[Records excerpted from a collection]
————————

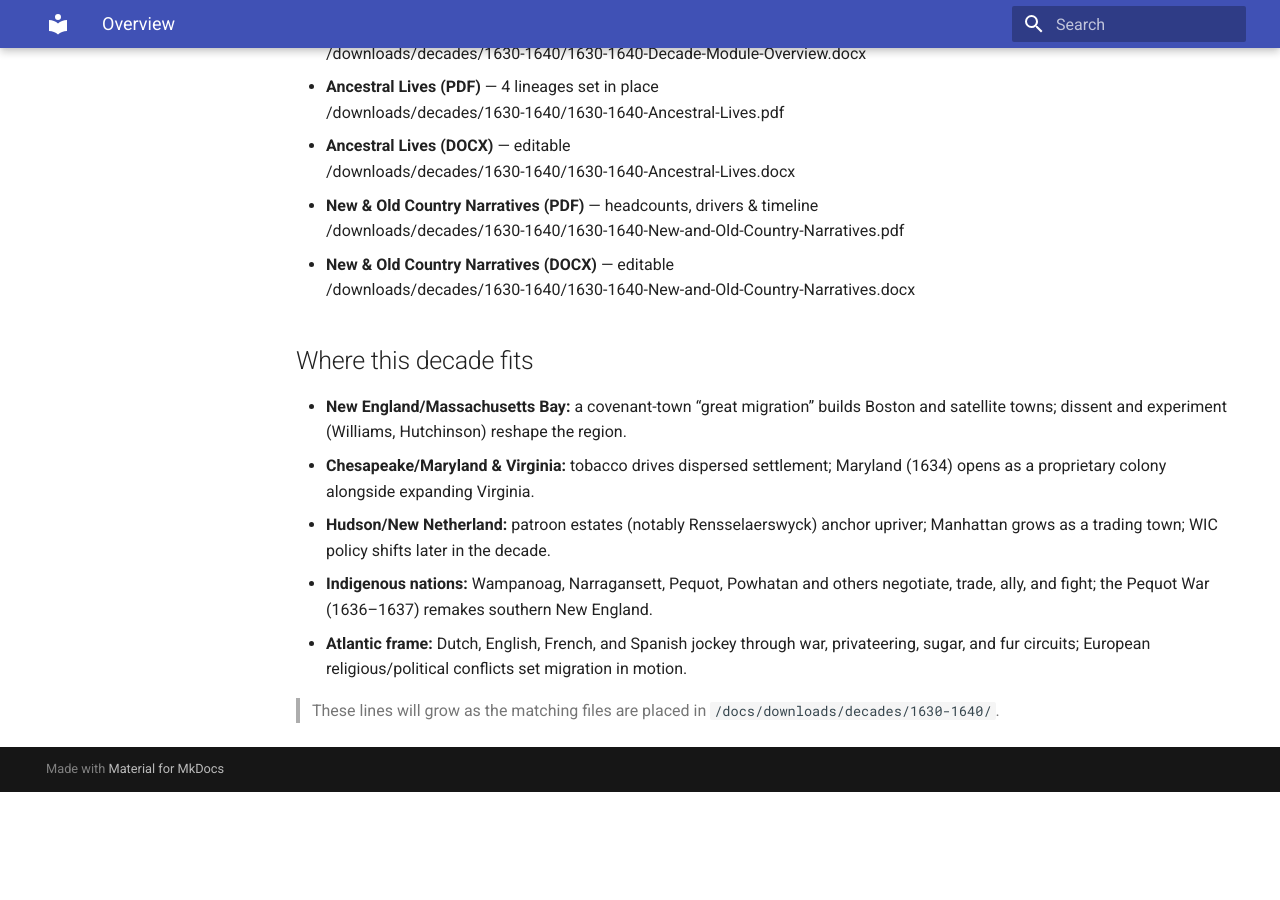
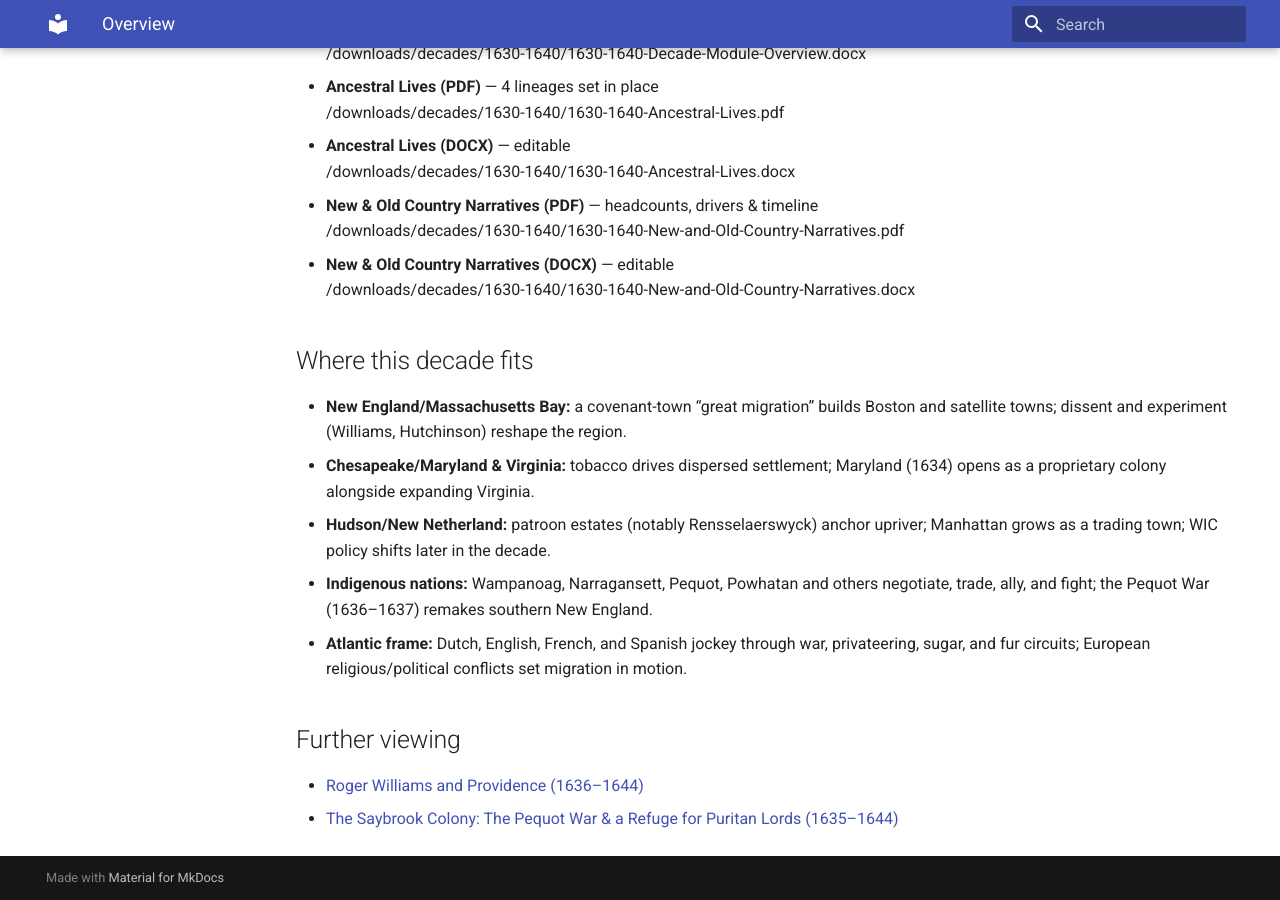
Before and after one commit to BillWorstell/WorstellWitnessWaybackMachine, an MkDocs documentation site: the page built from docs/decades/1630-1640/1630-1640.md, in a window 1280 px wide and 900 px high, scrolled down 718 px. Built offline with MkDocs 1.6.1 and Material for MkDocs 9.7.7, drawn with Linux system fonts in a browser that asks for light colours; before the commit the page ends 1510 px from its top, so only the background shows below that.

Commit message:
Update 1630-1640.md

```diff
--- a/docs/decades/1630-1640/1630-1640.md
+++ b/docs/decades/1630-1640/1630-1640.md
@@ -31,4 +31,6 @@
 - **Indigenous nations:** Wampanoag, Narragansett, Pequot, Powhatan and others negotiate, trade, ally, and fight; the Pequot War (1636–1637) remakes southern New England.
 - **Atlantic frame:** Dutch, English, French, and Spanish jockey through war, privateering, sugar, and fur circuits; European religious/political conflicts set migration in motion.
 
-> These lines will grow as the matching files are placed in `/docs/downloads/decades/1630-1640/`.
+## Further viewing
+- [Roger Williams and Providence (1636–1644)](https://www.youtube.com/watch?v=fDRJTnQKFzU)
+- [The Saybrook Colony: The Pequot War & a Refuge for Puritan Lords (1635–1644)](https://www.youtube.com/watch?v=9l0PlNGDFZM)
```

————————

Directions for this task
Note how many lines of the entries contain the string "Pequot", then give that number by itself.

Reply to the task
2